What you need to do: Copy every line from the records below that holds the word "Wrapper".

Stored data:
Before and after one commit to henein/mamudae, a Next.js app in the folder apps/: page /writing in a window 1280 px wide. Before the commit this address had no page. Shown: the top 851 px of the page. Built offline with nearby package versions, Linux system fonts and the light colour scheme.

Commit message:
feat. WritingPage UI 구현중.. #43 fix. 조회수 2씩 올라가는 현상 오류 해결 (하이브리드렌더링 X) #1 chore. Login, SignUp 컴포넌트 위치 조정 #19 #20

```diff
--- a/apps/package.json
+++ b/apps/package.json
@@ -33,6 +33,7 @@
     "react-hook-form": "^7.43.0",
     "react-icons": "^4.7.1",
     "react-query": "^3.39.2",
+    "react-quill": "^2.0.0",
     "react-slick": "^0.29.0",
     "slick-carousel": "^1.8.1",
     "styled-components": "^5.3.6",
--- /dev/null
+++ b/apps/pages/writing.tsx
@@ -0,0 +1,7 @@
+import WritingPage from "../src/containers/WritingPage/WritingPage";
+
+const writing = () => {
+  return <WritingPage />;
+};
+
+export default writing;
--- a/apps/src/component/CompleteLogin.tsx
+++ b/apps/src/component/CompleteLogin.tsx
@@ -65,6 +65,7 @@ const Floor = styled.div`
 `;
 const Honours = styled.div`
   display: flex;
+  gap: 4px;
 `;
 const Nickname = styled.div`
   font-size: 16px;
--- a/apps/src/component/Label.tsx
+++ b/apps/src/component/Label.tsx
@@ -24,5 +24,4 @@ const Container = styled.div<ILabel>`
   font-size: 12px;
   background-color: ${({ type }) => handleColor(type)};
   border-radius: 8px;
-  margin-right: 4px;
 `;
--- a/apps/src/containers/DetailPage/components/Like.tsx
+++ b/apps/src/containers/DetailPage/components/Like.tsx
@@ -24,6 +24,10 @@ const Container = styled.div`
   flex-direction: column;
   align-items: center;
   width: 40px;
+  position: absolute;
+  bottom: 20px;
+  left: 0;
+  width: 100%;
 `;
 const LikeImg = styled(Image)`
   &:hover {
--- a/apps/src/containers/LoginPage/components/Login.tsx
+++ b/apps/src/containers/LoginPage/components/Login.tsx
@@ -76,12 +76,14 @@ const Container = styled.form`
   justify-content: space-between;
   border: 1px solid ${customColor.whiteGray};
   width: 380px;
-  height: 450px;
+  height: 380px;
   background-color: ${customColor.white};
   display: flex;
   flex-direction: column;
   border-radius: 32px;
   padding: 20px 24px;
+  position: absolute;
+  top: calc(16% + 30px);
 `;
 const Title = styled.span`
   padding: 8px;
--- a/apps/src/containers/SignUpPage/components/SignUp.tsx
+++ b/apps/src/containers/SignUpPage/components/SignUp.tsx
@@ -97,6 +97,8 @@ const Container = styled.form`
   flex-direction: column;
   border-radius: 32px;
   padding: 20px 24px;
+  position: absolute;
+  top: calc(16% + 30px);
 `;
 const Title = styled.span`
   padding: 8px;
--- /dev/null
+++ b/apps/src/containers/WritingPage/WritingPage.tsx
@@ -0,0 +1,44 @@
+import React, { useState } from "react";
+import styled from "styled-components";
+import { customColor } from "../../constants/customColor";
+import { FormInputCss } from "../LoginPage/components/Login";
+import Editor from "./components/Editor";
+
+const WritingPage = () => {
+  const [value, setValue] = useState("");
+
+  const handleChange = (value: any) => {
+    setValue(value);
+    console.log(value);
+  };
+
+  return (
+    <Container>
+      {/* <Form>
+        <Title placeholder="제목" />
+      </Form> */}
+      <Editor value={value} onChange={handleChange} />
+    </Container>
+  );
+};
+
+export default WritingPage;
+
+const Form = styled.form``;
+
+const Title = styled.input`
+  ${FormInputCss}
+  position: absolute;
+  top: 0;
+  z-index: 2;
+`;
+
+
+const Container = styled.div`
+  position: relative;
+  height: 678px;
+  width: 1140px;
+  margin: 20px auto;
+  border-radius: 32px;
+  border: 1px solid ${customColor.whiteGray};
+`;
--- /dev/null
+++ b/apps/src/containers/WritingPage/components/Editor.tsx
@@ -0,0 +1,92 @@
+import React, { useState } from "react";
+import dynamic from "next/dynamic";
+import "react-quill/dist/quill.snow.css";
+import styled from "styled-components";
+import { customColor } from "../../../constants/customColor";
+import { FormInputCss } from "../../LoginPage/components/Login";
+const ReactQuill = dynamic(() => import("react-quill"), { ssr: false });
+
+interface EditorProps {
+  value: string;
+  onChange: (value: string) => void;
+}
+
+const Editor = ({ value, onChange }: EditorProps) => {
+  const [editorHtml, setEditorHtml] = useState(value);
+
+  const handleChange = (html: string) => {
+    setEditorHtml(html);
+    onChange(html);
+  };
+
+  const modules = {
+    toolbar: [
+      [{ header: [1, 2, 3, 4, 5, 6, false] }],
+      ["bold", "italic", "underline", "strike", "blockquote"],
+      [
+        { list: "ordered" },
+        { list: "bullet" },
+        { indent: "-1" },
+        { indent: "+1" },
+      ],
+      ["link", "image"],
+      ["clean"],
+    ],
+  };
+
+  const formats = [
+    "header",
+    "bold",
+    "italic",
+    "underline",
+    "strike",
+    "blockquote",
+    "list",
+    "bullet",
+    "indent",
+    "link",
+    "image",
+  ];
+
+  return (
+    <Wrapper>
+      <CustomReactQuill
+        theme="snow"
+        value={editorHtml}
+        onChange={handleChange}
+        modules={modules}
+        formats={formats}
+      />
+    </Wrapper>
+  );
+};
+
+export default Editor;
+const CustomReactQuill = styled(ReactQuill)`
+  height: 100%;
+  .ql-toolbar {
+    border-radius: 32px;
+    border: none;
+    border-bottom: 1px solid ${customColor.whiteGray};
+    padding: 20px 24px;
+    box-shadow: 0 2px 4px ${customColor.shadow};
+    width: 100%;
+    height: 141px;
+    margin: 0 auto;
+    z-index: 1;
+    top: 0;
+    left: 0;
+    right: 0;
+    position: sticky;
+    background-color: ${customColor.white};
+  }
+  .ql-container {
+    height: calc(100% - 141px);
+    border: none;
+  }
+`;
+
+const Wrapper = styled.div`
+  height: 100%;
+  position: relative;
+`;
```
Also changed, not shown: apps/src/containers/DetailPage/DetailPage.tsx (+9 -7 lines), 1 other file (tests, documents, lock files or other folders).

* * *

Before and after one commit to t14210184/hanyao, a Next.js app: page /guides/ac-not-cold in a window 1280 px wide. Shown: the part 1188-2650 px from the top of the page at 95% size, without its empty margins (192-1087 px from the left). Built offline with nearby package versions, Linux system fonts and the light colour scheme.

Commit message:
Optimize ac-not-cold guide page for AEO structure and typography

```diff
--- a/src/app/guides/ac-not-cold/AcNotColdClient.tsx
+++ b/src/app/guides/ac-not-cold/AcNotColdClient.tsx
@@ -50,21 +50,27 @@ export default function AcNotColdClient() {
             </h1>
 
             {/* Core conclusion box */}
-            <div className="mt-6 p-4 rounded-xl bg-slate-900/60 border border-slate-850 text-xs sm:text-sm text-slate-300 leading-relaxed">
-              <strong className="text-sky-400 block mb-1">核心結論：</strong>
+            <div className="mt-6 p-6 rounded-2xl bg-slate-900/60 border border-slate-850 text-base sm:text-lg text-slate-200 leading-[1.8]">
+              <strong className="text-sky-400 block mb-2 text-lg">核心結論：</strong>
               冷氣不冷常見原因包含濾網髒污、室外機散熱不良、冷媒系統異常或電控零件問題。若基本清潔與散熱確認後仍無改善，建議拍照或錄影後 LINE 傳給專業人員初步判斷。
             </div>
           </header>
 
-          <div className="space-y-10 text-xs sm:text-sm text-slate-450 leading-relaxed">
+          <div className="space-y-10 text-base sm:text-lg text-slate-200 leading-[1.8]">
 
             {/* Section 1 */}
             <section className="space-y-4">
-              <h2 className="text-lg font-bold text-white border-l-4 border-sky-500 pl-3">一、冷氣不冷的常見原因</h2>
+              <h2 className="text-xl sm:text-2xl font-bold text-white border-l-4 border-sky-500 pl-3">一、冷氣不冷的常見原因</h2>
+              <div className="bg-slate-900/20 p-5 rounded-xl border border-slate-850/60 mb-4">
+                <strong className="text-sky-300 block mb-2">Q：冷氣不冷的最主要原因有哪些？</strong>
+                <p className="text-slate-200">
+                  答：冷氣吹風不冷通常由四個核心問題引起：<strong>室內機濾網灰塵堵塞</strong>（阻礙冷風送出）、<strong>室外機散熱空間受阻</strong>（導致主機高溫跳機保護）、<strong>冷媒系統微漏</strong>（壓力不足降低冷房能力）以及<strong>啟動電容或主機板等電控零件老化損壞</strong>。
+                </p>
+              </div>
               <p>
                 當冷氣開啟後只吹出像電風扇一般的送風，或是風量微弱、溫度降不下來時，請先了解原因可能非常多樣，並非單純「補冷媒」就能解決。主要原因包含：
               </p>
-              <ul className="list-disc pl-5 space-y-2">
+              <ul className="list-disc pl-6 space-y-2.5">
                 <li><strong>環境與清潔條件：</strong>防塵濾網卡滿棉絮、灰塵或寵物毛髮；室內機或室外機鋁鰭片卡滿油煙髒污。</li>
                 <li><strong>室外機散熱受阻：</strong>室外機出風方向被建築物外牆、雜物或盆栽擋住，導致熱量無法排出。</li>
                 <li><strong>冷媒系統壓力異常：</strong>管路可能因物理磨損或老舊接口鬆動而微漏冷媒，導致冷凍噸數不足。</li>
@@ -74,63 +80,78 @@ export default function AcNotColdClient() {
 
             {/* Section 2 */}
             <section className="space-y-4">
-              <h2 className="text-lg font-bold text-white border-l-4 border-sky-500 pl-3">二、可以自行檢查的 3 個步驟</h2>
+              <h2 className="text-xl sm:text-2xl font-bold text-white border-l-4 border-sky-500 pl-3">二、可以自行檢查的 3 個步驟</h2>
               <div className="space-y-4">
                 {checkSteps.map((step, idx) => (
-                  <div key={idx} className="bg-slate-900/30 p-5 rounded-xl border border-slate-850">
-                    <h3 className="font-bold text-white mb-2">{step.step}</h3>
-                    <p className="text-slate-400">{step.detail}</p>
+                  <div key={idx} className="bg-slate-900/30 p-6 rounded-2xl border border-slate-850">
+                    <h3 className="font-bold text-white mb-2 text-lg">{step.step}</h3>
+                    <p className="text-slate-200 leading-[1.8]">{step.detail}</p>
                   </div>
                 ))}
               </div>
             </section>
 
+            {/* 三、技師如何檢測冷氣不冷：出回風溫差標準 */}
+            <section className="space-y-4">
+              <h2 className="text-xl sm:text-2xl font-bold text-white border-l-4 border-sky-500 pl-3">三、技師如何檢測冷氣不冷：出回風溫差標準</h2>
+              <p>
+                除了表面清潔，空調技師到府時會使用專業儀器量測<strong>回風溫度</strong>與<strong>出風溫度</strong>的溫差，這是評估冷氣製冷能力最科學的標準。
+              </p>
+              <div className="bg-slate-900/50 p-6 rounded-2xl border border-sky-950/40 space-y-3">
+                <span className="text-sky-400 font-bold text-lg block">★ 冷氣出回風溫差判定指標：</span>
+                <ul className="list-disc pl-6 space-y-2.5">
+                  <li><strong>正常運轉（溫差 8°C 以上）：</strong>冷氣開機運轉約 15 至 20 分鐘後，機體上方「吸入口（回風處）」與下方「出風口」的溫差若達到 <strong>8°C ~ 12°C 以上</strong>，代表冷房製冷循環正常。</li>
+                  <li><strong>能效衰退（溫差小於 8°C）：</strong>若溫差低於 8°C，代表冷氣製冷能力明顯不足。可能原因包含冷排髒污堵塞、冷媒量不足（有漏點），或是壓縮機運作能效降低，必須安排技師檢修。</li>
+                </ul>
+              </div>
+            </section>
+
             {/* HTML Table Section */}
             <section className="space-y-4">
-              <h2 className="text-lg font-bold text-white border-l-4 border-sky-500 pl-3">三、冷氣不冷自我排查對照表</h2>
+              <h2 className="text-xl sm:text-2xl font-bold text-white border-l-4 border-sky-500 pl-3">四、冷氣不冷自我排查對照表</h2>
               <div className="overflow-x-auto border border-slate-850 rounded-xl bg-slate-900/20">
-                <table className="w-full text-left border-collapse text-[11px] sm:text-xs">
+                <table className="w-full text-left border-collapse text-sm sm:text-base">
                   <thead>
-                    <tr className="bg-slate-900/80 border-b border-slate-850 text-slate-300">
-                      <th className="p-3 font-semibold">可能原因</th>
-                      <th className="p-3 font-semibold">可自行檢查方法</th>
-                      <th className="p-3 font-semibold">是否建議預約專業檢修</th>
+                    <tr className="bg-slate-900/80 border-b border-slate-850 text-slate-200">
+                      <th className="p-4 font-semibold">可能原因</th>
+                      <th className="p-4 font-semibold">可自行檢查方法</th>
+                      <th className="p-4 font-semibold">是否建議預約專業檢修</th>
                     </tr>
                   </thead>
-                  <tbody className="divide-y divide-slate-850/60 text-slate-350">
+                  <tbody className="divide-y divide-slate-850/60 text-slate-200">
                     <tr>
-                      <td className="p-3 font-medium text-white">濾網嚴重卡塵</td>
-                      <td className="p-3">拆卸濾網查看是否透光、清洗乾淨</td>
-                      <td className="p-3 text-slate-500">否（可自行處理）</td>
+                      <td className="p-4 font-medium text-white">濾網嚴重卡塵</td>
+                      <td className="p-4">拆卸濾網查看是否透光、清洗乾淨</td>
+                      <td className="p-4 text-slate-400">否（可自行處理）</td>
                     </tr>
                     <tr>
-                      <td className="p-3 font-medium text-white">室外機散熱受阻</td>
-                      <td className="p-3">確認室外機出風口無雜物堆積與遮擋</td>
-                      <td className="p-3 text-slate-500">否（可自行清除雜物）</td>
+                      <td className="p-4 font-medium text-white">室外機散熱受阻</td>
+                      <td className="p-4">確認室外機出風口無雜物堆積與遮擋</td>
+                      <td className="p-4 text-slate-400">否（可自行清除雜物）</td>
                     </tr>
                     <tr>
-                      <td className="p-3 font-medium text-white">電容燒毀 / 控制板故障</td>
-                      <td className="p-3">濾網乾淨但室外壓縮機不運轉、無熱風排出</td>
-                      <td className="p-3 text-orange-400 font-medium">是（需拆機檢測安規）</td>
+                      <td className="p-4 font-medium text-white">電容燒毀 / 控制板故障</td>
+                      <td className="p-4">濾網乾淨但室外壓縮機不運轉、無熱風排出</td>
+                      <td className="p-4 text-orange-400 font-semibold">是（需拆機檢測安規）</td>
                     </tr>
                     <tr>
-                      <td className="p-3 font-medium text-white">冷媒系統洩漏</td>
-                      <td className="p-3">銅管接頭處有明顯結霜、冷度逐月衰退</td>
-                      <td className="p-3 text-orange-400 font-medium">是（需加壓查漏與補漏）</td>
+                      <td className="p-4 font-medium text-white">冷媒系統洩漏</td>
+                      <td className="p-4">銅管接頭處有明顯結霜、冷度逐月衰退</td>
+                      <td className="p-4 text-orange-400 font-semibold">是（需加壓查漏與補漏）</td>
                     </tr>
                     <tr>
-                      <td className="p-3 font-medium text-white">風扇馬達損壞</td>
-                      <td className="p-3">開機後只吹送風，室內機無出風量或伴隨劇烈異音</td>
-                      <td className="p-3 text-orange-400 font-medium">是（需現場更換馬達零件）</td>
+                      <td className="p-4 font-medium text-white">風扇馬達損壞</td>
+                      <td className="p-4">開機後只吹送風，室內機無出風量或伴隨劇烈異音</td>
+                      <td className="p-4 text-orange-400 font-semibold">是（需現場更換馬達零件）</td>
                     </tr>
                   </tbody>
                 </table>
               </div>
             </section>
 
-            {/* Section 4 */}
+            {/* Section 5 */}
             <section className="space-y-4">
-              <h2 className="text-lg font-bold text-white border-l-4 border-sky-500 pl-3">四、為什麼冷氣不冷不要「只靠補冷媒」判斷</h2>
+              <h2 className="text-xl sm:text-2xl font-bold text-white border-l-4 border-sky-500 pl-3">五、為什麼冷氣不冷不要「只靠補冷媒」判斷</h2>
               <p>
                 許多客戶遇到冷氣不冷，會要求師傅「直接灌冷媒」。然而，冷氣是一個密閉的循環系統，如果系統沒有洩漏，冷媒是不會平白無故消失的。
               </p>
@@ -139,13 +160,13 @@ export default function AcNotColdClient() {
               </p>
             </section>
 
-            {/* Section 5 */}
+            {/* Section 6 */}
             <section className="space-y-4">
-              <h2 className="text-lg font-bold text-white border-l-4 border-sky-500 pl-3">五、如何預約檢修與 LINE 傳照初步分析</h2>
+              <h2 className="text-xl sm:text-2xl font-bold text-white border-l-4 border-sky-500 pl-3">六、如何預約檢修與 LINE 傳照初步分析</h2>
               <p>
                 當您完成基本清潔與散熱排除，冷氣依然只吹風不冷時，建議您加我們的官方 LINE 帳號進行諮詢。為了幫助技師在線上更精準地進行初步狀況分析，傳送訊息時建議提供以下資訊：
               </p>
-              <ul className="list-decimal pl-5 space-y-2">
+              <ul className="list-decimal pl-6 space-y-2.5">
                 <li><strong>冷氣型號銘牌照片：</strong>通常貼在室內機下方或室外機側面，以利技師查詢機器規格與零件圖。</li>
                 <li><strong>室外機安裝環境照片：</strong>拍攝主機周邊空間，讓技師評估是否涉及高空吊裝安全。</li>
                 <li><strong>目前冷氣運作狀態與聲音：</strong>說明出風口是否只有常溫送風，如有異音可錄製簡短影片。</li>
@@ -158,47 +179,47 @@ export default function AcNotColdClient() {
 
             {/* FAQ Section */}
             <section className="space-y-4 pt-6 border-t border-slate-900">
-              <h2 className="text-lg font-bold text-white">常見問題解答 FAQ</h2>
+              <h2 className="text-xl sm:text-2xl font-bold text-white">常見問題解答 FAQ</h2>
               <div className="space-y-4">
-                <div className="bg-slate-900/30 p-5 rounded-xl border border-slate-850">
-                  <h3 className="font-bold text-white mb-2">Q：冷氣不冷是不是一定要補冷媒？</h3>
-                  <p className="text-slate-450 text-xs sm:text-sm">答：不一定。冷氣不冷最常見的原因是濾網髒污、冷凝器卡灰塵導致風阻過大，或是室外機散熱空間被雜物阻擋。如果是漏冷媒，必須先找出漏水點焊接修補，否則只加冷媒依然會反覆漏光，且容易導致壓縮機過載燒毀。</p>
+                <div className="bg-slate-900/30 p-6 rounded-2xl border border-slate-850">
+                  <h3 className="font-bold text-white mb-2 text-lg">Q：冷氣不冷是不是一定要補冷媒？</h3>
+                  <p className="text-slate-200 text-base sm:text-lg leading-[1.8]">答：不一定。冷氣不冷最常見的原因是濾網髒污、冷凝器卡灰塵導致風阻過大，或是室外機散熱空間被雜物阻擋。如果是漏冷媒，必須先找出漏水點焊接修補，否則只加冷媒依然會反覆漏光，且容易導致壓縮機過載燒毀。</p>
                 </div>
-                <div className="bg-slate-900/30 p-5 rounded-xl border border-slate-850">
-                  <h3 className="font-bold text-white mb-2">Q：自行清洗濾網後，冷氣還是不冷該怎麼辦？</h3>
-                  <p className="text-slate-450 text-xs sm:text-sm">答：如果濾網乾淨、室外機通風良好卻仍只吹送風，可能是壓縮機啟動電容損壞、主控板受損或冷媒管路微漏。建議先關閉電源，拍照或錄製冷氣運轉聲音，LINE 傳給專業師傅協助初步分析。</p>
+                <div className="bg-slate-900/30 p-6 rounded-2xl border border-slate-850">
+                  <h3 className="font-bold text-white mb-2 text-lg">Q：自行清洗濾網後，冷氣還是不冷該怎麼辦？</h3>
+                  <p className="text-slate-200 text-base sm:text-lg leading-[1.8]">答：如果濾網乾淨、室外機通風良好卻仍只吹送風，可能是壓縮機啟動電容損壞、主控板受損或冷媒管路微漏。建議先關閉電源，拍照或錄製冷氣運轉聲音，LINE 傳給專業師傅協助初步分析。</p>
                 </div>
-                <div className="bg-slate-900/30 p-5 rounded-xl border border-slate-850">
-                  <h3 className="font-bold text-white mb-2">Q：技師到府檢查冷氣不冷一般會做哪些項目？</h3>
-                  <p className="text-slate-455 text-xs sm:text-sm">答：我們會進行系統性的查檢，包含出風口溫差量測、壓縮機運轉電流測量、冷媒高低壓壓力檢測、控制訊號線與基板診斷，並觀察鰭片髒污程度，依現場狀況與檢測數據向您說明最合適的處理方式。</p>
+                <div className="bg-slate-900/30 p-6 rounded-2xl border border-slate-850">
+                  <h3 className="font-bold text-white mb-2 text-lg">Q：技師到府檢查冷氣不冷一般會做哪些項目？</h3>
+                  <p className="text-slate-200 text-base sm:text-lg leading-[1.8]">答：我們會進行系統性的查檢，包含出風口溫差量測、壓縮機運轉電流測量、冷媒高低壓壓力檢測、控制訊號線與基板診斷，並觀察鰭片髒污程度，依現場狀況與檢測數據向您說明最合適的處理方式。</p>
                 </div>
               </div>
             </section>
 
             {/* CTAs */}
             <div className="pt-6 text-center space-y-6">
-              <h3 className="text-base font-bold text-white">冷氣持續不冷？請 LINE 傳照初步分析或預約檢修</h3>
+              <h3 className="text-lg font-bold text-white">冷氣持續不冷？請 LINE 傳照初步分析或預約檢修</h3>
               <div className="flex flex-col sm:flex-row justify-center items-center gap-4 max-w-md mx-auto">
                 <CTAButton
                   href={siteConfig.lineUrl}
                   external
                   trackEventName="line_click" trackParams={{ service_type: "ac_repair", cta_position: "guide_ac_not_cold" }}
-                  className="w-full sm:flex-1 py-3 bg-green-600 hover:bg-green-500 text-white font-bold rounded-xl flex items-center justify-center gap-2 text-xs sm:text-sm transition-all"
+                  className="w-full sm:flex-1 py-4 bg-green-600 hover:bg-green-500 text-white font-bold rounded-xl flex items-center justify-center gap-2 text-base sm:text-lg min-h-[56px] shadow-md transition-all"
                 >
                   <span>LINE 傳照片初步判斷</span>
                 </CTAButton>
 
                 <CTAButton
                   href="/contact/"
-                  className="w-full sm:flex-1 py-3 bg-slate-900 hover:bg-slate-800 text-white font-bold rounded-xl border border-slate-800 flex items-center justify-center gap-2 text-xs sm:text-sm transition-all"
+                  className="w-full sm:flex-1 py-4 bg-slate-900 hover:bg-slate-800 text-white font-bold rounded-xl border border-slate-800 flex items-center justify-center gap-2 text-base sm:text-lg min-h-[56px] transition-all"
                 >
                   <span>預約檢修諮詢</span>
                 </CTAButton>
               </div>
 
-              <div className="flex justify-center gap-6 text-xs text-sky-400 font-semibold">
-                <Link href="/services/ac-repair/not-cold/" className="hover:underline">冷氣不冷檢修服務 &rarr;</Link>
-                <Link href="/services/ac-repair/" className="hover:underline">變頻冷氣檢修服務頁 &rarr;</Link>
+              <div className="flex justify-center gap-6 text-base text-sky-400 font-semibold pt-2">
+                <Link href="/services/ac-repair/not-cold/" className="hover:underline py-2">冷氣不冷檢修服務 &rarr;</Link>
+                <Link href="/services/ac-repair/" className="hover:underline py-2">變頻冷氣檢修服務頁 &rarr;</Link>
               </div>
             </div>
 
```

Exercise answer:
+    <Wrapper>
+    </Wrapper>
+const Wrapper = styled.div`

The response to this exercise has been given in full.